Life is a series of seconds that lead us in different directions. A slightly different choice can lead us towards a totally different life. One second is all it takes to make a change, sometimes for the better and sometimes for the worse. This one second will never come by again. If we let it pass by, it will be lost forever.
If you want to know the power one second can have on life, think of the second the sperm connected with the egg that created you. One second earlier or one second later, could allow a different sperm to win the lottery of life and be the difference between you and another child.
If you are a parent, you know that every child of yours is a unique creation. The one and only option out of millions of possible kids.
One major challenge of moving houses is telling the kids about it. Most parents are afraid to do this. They wonder when the right time will be to share the information with the kids and how to do it.
If you have young kids, do not tell them about the move a long time in advance.
Children’s perception of time is not sophisticated enough yet and they will just be anxious. As soon as you tell your kids that the move is on, they begin to deal emotionally by saying goodbye to the people and things around them (this is a coping mechanism we all have to manage). As a result, kids who are about to move away are often not invited to parties. People around them do not invest in their relationships any more.
This happens to adults as well…
Now that your are done with cleaning, today’s tip is about packing. Packing your house is one of the things that make moving so hard. After moving house more than 25 times, I have collected a few tips to make packing a little bit easier.
Make a packing schedule. If you think it won’t take too long, you are probably wrong. Yes, it is possible to pack an entire house in 3 days, but you will regret it when you get to the unpacking end. Leave one week at the end for the small things. They take the most time.

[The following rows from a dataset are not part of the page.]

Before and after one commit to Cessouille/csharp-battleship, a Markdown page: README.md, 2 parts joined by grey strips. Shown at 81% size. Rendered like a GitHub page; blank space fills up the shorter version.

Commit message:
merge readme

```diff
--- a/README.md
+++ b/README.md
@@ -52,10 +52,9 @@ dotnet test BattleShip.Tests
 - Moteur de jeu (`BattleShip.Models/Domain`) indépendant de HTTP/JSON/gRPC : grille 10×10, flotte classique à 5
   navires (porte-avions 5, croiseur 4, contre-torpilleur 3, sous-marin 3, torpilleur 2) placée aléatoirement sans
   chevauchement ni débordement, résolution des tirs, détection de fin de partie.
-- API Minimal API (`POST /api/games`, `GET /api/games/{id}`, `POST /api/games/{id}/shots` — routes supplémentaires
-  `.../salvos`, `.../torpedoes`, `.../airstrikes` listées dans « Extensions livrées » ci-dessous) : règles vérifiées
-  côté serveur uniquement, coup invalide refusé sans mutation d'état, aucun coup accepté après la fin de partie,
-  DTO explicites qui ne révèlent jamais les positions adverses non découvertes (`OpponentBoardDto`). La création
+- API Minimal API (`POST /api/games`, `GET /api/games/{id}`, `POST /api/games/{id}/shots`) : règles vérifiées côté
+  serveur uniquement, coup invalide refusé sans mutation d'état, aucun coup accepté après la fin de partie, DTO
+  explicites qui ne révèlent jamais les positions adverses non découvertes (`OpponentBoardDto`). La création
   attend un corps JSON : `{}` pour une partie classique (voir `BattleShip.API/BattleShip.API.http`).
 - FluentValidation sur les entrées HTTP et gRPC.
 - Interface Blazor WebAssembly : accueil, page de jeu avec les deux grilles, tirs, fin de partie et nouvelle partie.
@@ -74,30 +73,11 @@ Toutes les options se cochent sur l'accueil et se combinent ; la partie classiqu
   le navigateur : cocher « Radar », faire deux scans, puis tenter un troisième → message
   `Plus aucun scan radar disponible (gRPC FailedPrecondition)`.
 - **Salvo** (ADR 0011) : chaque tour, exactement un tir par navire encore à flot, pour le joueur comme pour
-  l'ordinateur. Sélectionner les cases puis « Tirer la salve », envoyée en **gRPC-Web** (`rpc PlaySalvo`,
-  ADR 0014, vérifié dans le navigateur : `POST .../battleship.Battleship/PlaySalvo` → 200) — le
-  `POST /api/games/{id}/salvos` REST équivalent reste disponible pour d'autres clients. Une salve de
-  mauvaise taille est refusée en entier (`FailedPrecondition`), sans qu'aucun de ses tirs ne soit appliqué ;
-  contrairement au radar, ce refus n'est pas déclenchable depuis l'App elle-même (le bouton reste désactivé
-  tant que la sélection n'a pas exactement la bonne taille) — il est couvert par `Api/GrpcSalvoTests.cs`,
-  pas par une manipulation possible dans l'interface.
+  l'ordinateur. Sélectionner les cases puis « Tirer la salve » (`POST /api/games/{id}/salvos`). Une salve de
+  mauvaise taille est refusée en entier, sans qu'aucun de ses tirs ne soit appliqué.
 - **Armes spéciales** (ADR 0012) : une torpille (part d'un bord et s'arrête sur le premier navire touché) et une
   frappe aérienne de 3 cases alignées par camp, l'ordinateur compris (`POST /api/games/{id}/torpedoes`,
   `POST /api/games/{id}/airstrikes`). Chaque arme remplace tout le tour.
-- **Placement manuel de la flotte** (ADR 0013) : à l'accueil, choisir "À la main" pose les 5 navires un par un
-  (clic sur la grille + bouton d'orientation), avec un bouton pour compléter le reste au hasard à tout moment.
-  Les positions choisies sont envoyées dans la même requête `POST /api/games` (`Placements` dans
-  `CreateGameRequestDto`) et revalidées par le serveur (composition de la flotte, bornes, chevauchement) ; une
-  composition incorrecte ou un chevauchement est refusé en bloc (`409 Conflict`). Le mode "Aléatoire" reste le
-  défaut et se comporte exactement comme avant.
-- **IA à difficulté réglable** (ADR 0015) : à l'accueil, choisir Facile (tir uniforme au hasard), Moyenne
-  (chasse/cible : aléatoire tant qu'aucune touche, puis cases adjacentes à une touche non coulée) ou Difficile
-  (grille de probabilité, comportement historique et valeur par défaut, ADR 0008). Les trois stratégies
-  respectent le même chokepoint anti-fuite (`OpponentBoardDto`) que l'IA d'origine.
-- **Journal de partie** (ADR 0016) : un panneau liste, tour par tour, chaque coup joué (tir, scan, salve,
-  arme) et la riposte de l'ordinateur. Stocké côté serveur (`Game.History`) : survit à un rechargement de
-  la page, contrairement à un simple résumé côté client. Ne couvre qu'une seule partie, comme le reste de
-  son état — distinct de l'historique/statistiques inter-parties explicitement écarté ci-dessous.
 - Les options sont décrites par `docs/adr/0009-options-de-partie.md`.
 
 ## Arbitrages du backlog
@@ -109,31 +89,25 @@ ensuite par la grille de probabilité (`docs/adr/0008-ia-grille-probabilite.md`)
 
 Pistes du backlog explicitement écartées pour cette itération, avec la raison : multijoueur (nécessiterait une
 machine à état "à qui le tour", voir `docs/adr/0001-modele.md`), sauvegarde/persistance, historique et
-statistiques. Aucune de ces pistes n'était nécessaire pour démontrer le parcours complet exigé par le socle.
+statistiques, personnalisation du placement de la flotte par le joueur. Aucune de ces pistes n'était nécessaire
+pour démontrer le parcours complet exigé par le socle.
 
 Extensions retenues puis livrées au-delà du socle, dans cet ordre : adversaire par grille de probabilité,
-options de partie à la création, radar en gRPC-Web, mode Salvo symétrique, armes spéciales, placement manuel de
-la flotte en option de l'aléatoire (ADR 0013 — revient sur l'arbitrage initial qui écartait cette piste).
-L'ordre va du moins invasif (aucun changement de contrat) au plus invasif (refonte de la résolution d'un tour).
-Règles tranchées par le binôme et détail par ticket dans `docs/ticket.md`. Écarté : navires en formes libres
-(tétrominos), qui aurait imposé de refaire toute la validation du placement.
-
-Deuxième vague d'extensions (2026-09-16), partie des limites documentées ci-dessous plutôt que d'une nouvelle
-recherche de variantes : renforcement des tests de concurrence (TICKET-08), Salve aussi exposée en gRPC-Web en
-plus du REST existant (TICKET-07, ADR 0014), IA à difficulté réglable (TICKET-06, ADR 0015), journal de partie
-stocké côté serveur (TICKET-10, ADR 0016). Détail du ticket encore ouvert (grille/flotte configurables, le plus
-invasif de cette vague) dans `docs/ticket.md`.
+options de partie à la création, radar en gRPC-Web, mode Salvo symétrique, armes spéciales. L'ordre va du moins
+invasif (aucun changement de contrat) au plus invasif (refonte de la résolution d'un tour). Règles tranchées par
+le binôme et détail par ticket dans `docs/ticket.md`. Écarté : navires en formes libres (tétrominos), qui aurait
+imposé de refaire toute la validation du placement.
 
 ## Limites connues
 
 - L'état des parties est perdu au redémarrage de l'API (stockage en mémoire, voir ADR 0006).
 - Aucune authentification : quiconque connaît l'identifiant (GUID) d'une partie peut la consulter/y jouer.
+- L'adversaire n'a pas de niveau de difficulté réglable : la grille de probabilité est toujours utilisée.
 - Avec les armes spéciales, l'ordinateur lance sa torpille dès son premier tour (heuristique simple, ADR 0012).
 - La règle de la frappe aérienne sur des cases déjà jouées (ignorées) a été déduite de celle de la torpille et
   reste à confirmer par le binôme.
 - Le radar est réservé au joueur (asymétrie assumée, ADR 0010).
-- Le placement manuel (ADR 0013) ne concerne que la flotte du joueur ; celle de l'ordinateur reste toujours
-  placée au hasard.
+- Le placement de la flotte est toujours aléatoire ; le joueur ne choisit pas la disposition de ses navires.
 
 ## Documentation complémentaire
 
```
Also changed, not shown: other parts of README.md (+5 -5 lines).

Start your packing from the garage, basement, or attic – the places that you don’t use as often. That way, when you move into your new house, you won’t have to open these boxes. They can stay closed until you need them.
Note: make sure to leave a tool box, ropes, tape, fixing and packaging material handy.

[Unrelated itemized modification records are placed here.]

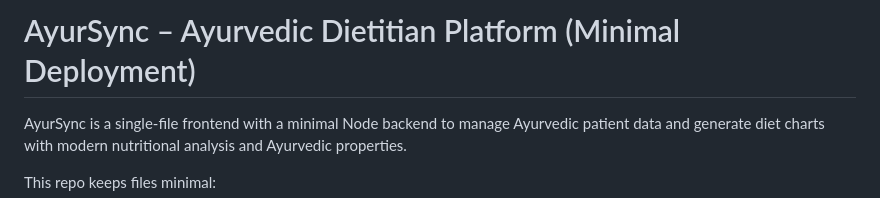
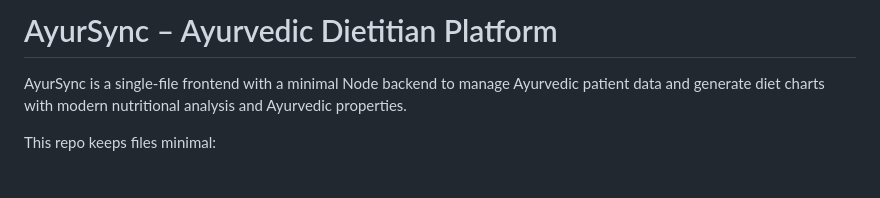
Before and after one commit to incognnitamood/AyurSync, a Markdown page: README.md, the part around the change. Rendered like a GitHub page; blank space fills up the shorter version.

Commit message:
Update project title in README.md
Removed 'Minimal Deployment' from the project title in README.

```diff
--- a/README.md
+++ b/README.md
@@ -1,4 +1,4 @@
-# AyurSync – Ayurvedic Dietitian Platform (Minimal Deployment)
+# AyurSync – Ayurvedic Dietitian Platform
 
 AyurSync is a single-file frontend with a minimal Node backend to manage Ayurvedic patient data and generate diet charts with modern nutritional analysis and Ayurvedic properties.
 
```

Moving house has been a big part of my life. I have already moved 25 times, sometimes to another country on the other side of the world.
My first move was when I was 15. I do not remember anything since my mom and dad were in charge of moving. In the following 2 years, we moved again twice, to a rented apartment and then to a house, in which I lived for another 5 years.
From the 4th house to the 25th, in which I live today, I moved as a grownup. Some of the moves were as a student and in others I was already a parent. During one move, I was pregnant. Some house moving was to a different countries and even continent. I guess you can say I am a very experienced mover.
Many people ask me “What’s your moving secret? How did move so many times, and so successfully?” The answer is this: